**TASK PROMPT:** Where does the string "AuthProvider" occur in the entries below? Copy every line where it does.

**DATA TO USE:**
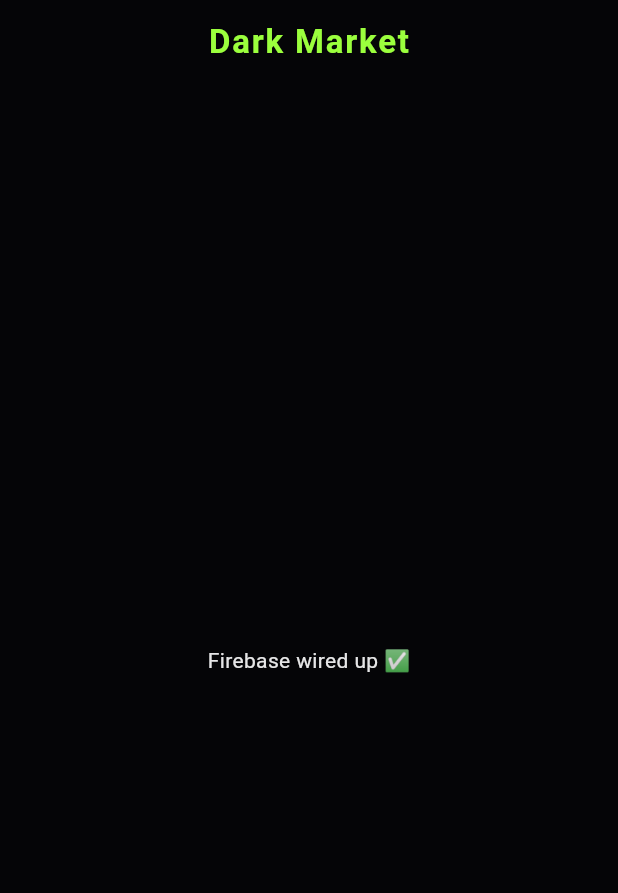
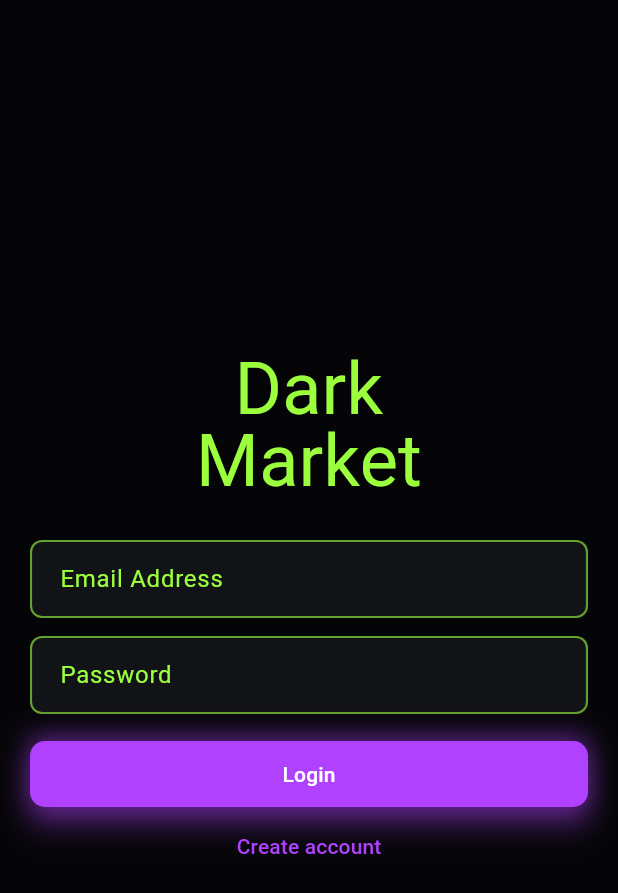
Before and after one commit to KrlJrvts/dark_market, a Flutter app: the screen it shows after launch, on a phone screen of 412 x 824 dp. Shown: the top 893 px of the screen. Run offline on Flutter 3.47's test engine with Material 3 defaults, Android fonts, the phone set to English and light mode, and no system bars; our stand-ins replace cloud_firestore, firebase_auth, firebase_core, firebase_storage, go_router, google_fonts; accounts and stored records are empty.

Commit message:
feat: login_screen.dart implemented.

```diff
--- a/lib/main.dart
+++ b/lib/main.dart
@@ -1,29 +1,84 @@
+
 import 'package:flutter/material.dart';
+import 'package:provider/provider.dart';
 import 'package:firebase_core/firebase_core.dart';
+import 'package:cloud_firestore/cloud_firestore.dart';
+import 'package:go_router/go_router.dart';
+import 'data/services/storage_service.dart';
 import 'firebase_options.dart';
 import 'theme/app_theme.dart'; // 👈 import your theme file
+
+import 'package:dark_market/data/services/auction_service.dart';
+import 'package:dark_market/data/services/auth_service.dart';
+import 'package:dark_market/data/services/storage_service.dart';
+
+import 'package:dark_market/state/auction_provider.dart';
+import 'package:dark_market/state/auth_provider.dart';
+
+import 'package:dark_market/ui/screens/login_screen.dart';
+import 'package:dark_market/ui/screens/home_screen.dart';
+import 'package:dark_market/ui/screens/view_auction_screen.dart';
+import 'package:dark_market/ui/screens/create_auction_screen.dart';
+import 'package:dark_market/ui/screens/profile_screen.dart';
 
 void main() async {
   WidgetsFlutterBinding.ensureInitialized();
   await Firebase.initializeApp(
     options: DefaultFirebaseOptions.currentPlatform,
   );
-  runApp(const MyApp());
+
+  try {
+    FirebaseFirestore.instance.settings =
+    const Settings(persistenceEnabled: true);
+  } catch (_) {}
+
+  runApp(const DarkMarketApp());
 }
 
-class MyApp extends StatelessWidget {
-  const MyApp({super.key});
+
+class DarkMarketApp extends StatefulWidget {
+  const DarkMarketApp({super.key});
+
+  @override
+  State<DarkMarketApp> createState() => DarkMarketAppState();
+
+
+}
+
+class DarkMarketAppState extends State<DarkMarketApp> {
+  late final GoRouter _goRouter;
+
+  @override
+  void initState() {
+    super.initState();
+    _goRouter = GoRouter(
+      initialLocation: '/',
+      routes: [
+        GoRoute(path: '/', builder: (_, _) => const LoginScreen()),
+        GoRoute(path: '/home', builder: (_, _) => const HomeScreen()),
+        GoRoute(path: '/create', builder: (_, _) => const CreateAuctionScreen()),
+
+        GoRoute(path: '/profile', builder: (_, _) => const ProfileScreen()),
+      ],
+    );
+  }
 
   @override
   Widget build(BuildContext context) {
-    return MaterialApp(
-      title: 'Dark Market',
+    return MultiProvider(providers: [
+      ChangeNotifierProvider(create: (_) => AuthProvider(AuthService())),
+      ChangeNotifierProvider(create: (_) {
+        final provider = AuctionProvider(AuctionService(), StorageService());
+        provider.bindStream();
+        return provider;
+      }),
+    ],
+    child: MaterialApp.router(
       debugShowCheckedModeBanner: false,
-      theme: AppTheme.theme,  // theme
-      home: Scaffold(
-        appBar: AppBar(title: const Text('Dark Market')),
-        body: const Center(child: Text('Firebase wired up ✅')),
-      ),
+      theme: AppTheme.theme,
+      routerConfig: _goRouter,
+    ),
     );
   }
+
 }
--- a/lib/state/auction_provider.dart
+++ b/lib/state/auction_provider.dart
@@ -1,5 +1,4 @@
 import 'dart:async';
-import 'dart:collection';
 import 'dart:io';
 
 import 'package:dark_market/data/models/auction.dart';
--- a/lib/state/auth_provider.dart
+++ b/lib/state/auth_provider.dart
@@ -9,17 +9,18 @@ class AuthProvider extends ChangeNotifier {
   bool loading = false;
 
   AuthProvider(this._authService) {
-    _authService.authChanges.listen((user) {
-      user = user;
+    _authService.authChanges.listen((u) {
+      user = u;
       notifyListeners();
     });
   }
+
+  String? get error => _error;
 
   Future<void> signIn(String email, String password) async {
     loading = true;
     _error = null;
     notifyListeners();
-
     try {
       await _authService.signIn(email, password);
     } catch (e) {
@@ -32,6 +33,7 @@ class AuthProvider extends ChangeNotifier {
   Future<void> signUp(String email, String password) async {
     loading = true;
     _error = null;
+    notifyListeners();
     try {
       await _authService.signUp(email, password);
     } catch (e) {
@@ -40,5 +42,6 @@ class AuthProvider extends ChangeNotifier {
     loading = false;
     notifyListeners();
   }
+
   Future<void> signOut() => _authService.signOut();
 }
--- /dev/null
+++ b/lib/ui/screens/login_screen.dart
@@ -0,0 +1,113 @@
+import 'package:flutter/material.dart';
+import 'package:provider/provider.dart';
+import '../../state/auth_provider.dart';
+import '../../theme/app_theme.dart';
+import '../widgets/neon_button.dart';
+import 'package:go_router/go_router.dart';
+
+class LoginScreen extends StatelessWidget {
+  const LoginScreen({super.key});
+
+  @override
+  Widget build(BuildContext context) {
+    final authenticate = context.watch<AuthProvider>();
+    final email = TextEditingController();
+    final password = TextEditingController();
+    final form = GlobalKey<FormState>();
+
+    return Scaffold(
+      body: SafeArea(
+        child: Padding(
+          padding: const EdgeInsets.all(20),
+          child: Center(
+            child: SingleChildScrollView(
+              child: Column(
+                children: [
+                  const Text(
+                    'Dark\nMarket',
+                    textAlign: TextAlign.center,
+                    style: TextStyle(
+                      fontSize: 48,
+                      color: AppTheme.neonGreen,
+                      height: 1.0,
+                    ),
+
+                  ),
+                  const SizedBox(height: 28),
+                  Form(
+                    key: form,
+                    child: Column(
+                      children: [
+                        TextFormField(
+                          controller: email,
+                          decoration: const InputDecoration(
+                            labelText: 'Email Address',
+                          ),
+                          validator: (v) => v != null && v.contains('@')
+                              ? null
+                              : 'Enter a valid email',
+                        ),
+                        const SizedBox(height: 12),
+                        TextFormField(
+                          controller: password,
+                          obscureText: true,
+                          decoration: const InputDecoration(
+                            labelText: 'Password',
+                          ),
+                          validator: (v) =>
+                              v != null && v.length >= 6 ? null : 'Min 6 chars',
+                        ),
+                        const SizedBox(height: 16),
+                        if (authenticate.error != null)
+                          Text(
+                            authenticate.error!,
+                            style: const TextStyle(color: Colors.red),
+                          ),
+                        NeonButton(
+                          label: authenticate.loading ? 'Logging in…' : 'Login',
+                          onPressed: authenticate.loading
+                              ? null
+                              : () async {
+                                  if (form.currentState!.validate()) {
+                                    await context.read<AuthProvider>().signIn(
+                                      email.text.trim(),
+                                      password.text.trim(),
+                                    );
+                                    if (context.mounted &&
+                                        context.read<AuthProvider>().user !=
+                                            null) {
+                                      context.go('/home');
+                                    }
+                                  }
+                                },
+                        ),
+                        TextButton(
+                          onPressed: authenticate.loading
+                              ? null
+                              : () async {
+                                  if (form.currentState!.validate()) {
+                                    await context.read<AuthProvider>().signUp(
+                                      email.text.trim(),
+                                      password.text.trim(),
+                                    );
+                                    if (context.mounted &&
+                                        context.read<AuthProvider>().user !=
+                                            null) {
+                                      context.go('/home');
+                                    }
+                                  }
+                                },
+                          child: const Text('Create account'),
+                        ),
+                      ],
+                    ),
+                  ),
+                ],
+              ),
+            ),
+          ),
+        ),
+      ),
+    );
+  }
+}
--- /dev/null
+++ b/lib/ui/widgets/neon_button.dart
@@ -0,0 +1,15 @@
+import 'package:flutter/material.dart';
+
+class NeonButton extends StatelessWidget {
+  final String label; final VoidCallback? onPressed; final Color color;
+  const NeonButton({super.key, required this.label, required this.onPressed, this.color = const Color(0xFFB041FF)});
+  @override
+  Widget build(BuildContext context) {
+    return DecoratedBox(
+      decoration: BoxDecoration(boxShadow: [
+        BoxShadow(color: color.withOpacity(0.6), blurRadius: 16, spreadRadius: 0),
+      ]),
+      child: ElevatedButton(onPressed: onPressed, child: Text(label)),
+    );
+  }
+}
```
Also changed, not shown: 2 other files.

**YOUR RESPONSE:**
+      ChangeNotifierProvider(create: (_) => AuthProvider(AuthService())),
@@ -9,17 +9,18 @@ class AuthProvider extends ChangeNotifier {
   AuthProvider(this._authService) {
@@ -32,6 +33,7 @@ class AuthProvider extends ChangeNotifier {
@@ -40,5 +42,6 @@ class AuthProvider extends ChangeNotifier {
+    final authenticate = context.watch<AuthProvider>();
+                                    await context.read<AuthProvider>().signIn(
+                                        context.read<AuthProvider>().user !=
+                                    await context.read<AuthProvider>().signUp(
+                                        context.read<AuthProvider>().user !=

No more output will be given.